• _SUPPLIED RECORDS_
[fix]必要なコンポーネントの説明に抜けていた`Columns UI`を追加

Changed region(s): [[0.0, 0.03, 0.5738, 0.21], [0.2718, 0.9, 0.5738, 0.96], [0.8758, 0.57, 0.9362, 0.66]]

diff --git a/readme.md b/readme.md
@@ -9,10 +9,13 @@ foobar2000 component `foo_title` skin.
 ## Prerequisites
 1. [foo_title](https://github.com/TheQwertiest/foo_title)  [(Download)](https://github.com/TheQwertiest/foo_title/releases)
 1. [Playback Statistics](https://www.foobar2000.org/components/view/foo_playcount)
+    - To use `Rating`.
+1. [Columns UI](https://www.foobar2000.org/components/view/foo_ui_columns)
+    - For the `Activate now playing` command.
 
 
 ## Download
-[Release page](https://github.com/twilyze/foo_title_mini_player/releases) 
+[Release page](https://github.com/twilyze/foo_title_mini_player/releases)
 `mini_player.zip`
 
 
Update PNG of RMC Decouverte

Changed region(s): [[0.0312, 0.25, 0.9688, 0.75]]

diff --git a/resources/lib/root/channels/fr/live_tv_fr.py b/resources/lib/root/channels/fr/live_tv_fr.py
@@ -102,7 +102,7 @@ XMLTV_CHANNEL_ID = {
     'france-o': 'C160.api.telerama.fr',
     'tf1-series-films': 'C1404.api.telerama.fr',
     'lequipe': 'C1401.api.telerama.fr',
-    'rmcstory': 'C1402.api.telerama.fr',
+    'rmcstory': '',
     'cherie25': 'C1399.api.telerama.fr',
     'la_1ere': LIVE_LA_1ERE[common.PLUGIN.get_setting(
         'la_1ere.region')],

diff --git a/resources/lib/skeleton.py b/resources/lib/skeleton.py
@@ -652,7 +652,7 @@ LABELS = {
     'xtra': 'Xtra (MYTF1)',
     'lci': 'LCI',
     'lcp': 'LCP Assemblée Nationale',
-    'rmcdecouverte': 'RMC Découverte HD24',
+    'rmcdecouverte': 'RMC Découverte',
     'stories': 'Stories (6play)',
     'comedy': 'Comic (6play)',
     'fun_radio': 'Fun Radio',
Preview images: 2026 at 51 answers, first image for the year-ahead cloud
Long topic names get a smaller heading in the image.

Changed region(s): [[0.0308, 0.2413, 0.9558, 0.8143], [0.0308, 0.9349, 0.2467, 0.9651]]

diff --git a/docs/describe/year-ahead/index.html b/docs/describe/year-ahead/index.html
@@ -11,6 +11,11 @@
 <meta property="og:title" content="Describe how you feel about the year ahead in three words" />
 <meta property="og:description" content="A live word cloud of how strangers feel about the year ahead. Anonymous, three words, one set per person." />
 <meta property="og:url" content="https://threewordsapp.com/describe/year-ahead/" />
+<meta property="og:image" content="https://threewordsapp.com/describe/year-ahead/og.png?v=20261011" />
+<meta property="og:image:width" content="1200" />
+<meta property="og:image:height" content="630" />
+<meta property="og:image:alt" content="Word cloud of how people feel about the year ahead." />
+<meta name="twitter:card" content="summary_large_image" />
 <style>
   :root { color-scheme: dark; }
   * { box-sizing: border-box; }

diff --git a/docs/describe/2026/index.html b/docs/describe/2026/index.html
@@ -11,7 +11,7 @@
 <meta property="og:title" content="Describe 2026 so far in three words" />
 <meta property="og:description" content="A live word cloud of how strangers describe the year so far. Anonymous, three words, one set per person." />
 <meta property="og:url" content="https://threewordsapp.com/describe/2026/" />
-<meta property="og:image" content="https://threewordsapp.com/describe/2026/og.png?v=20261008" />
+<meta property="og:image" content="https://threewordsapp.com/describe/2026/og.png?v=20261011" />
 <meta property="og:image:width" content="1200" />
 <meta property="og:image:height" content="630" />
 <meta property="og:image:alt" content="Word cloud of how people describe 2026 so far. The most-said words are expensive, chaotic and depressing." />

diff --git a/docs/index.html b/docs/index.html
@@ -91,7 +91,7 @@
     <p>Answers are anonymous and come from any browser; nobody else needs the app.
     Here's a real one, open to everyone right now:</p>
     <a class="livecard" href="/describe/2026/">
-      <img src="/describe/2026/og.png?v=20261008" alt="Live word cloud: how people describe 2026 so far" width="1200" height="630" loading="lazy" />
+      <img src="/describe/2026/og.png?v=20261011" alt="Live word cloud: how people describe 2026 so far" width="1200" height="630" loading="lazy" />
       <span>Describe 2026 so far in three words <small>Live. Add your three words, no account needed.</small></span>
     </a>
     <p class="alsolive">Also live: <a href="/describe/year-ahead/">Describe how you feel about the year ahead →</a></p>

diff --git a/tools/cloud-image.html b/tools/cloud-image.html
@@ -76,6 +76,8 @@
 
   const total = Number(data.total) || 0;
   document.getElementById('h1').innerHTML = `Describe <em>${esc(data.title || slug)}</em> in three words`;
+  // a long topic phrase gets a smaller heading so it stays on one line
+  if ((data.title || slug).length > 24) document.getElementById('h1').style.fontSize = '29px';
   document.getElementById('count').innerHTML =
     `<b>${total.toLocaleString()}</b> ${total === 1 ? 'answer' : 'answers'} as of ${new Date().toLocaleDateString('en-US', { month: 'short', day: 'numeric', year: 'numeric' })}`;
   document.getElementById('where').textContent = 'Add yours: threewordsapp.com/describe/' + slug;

--

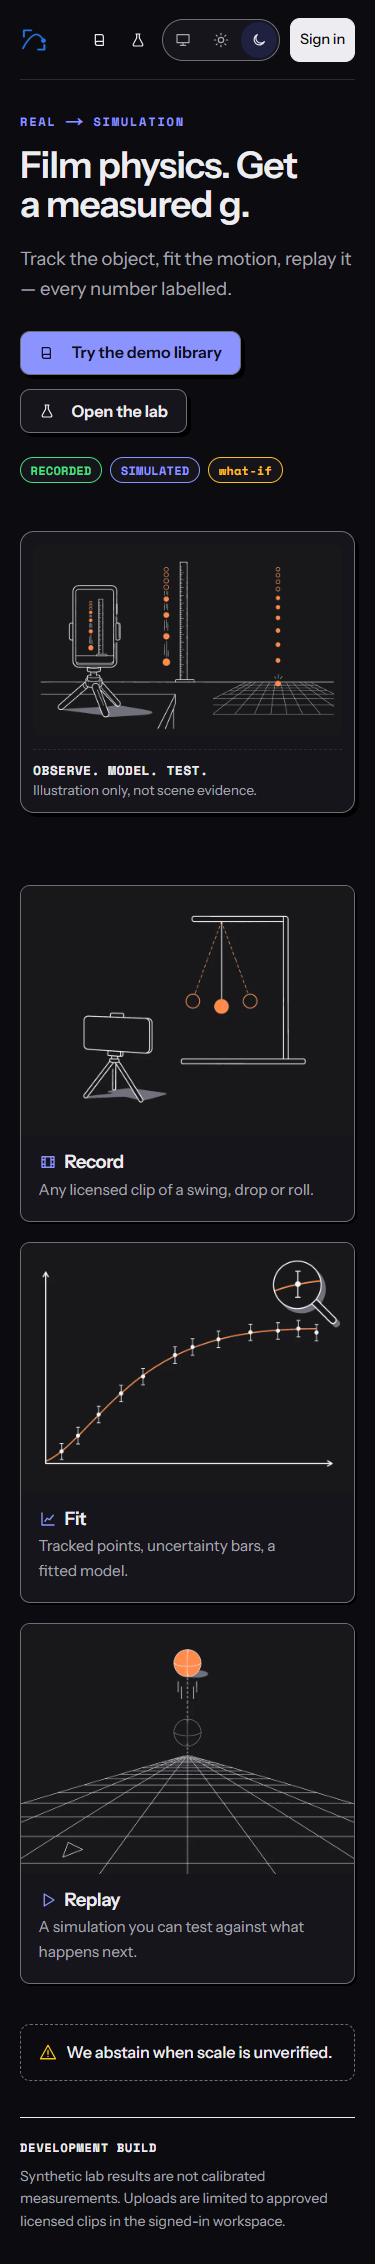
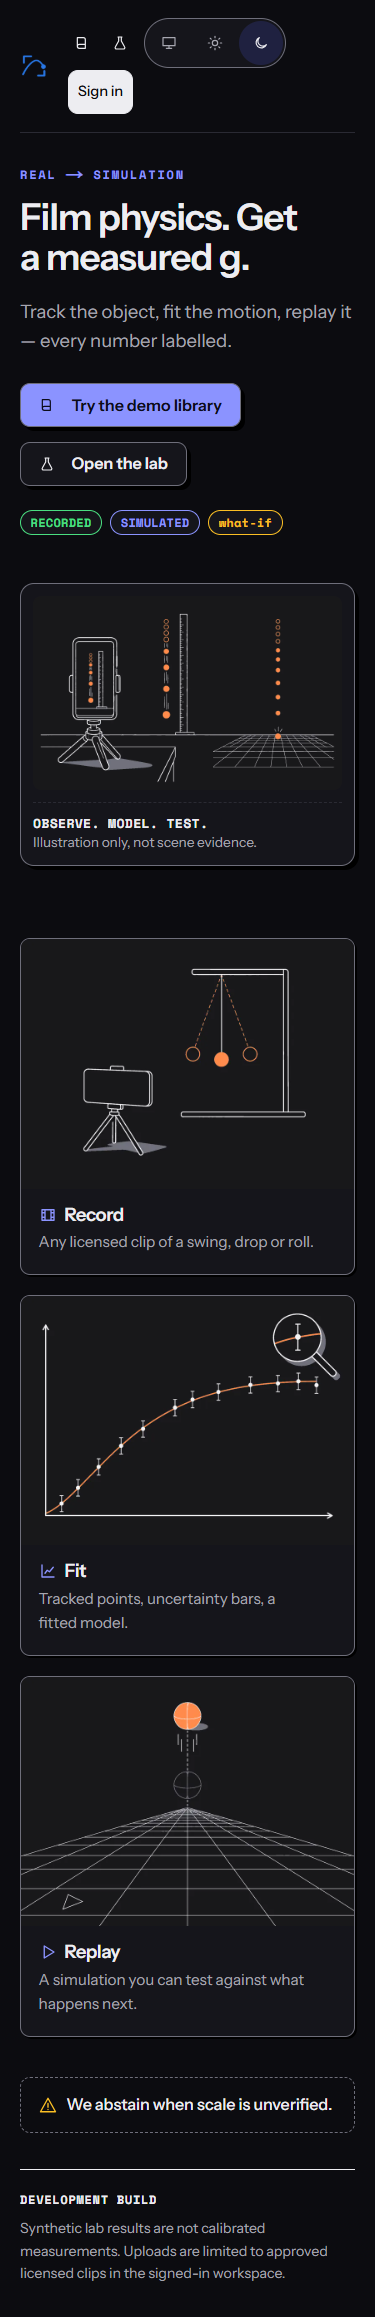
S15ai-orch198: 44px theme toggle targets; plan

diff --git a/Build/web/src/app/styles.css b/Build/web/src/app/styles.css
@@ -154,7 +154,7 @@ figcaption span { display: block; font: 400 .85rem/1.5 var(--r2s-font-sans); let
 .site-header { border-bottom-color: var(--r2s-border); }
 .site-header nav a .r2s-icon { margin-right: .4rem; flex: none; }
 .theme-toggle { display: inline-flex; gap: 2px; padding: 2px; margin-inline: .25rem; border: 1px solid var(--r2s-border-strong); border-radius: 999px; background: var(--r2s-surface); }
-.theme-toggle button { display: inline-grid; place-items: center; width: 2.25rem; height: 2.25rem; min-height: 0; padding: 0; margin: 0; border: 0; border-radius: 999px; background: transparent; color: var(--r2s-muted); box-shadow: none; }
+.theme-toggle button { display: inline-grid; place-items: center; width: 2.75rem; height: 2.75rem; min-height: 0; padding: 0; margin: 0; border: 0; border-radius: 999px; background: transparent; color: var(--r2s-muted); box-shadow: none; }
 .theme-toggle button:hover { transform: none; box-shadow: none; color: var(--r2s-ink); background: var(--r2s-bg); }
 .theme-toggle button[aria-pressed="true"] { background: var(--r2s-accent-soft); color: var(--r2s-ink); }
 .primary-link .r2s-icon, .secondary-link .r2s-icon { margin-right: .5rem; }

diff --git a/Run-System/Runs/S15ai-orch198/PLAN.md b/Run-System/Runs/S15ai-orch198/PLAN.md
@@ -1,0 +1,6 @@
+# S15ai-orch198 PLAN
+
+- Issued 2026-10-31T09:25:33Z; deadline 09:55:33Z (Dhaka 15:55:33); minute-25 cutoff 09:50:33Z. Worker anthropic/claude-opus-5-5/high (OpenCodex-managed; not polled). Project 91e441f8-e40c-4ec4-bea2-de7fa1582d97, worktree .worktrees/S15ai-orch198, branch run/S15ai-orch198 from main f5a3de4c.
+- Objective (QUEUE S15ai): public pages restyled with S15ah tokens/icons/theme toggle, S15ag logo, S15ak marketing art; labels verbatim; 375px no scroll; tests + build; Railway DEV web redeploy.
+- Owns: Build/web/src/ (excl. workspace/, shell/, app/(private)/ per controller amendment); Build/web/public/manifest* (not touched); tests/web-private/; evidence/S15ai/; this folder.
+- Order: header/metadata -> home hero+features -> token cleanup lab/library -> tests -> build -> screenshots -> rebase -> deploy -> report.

• _ASSIGNED TASK_
Using the data above, print exactly the lines from the line that contains "1 ? 'answer'" through the line that contains "document.getElementById('where').textContent = 'Add", with both included.

• _SOLUTION FOR THIS TASK_
     `<b>${total.toLocaleString()}</b> ${total === 1 ? 'answer' : 'answers'} as of ${new Date().toLocaleDateString('en-US', { month: 'short', day: 'numeric', year: 'numeric' })}`;
   document.getElementById('where').textContent = 'Add yours: threewordsapp.com/describe/' + slug;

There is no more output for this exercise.